**Recorded data**
>>>

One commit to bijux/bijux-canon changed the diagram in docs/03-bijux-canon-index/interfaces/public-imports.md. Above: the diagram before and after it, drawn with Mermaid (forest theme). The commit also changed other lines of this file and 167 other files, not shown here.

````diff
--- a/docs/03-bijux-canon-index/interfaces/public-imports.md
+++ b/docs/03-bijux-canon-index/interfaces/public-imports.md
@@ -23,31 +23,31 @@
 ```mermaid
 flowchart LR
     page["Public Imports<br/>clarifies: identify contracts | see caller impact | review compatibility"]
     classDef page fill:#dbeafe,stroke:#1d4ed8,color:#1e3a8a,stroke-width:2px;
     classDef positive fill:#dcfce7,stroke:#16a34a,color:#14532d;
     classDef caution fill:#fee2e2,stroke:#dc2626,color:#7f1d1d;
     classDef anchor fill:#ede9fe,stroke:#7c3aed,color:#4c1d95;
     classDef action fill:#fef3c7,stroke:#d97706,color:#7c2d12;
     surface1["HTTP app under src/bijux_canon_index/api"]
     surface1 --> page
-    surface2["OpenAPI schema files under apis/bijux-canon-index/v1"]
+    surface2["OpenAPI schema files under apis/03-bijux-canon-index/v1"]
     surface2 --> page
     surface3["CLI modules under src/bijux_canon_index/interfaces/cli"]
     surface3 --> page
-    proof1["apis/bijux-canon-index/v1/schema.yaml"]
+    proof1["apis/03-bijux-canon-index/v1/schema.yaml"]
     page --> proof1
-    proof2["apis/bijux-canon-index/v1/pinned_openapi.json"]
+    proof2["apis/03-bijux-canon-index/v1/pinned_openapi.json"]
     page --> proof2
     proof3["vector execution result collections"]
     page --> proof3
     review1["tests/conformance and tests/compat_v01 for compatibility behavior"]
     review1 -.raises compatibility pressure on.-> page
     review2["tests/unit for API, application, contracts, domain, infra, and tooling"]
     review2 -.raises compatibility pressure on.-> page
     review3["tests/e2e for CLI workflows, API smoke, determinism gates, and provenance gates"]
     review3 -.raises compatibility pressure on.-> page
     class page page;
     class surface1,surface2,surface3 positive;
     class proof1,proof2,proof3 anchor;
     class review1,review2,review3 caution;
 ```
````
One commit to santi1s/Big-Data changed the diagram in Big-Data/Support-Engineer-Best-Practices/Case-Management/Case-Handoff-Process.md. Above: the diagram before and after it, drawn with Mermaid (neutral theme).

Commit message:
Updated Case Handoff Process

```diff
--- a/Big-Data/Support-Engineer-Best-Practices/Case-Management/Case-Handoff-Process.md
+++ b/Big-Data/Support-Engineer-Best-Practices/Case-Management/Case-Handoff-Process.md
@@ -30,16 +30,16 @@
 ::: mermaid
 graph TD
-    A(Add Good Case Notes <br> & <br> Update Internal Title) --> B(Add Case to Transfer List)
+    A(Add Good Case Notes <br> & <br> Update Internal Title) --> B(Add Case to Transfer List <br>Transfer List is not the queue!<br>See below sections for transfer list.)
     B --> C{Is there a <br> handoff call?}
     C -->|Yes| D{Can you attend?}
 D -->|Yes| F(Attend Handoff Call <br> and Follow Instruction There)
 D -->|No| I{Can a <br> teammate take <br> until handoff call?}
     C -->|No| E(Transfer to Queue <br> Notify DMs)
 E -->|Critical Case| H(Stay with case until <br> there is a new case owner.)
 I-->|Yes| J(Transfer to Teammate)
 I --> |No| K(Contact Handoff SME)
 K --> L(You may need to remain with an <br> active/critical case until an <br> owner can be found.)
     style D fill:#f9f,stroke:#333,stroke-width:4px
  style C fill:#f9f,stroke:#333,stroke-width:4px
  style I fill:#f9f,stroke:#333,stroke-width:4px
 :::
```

<<<

**Problem to solve**
From the records, copy every line that has the string "with" in it.

**Response for this exercise**
One commit to bijux/bijux-canon changed the diagram in docs/03-bijux-canon-index/interfaces/public-imports.md. Above: the diagram before and after it, drawn with Mermaid (forest theme). The commit also changed other lines of this file and 167 other files, not shown here.
One commit to santi1s/Big-Data changed the diagram in Big-Data/Support-Engineer-Best-Practices/Case-Management/Case-Handoff-Process.md. Above: the diagram before and after it, drawn with Mermaid (neutral theme).
 E -->|Critical Case| H(Stay with case until <br> there is a new case owner.)
 K --> L(You may need to remain with an <br> active/critical case until an <br> owner can be found.)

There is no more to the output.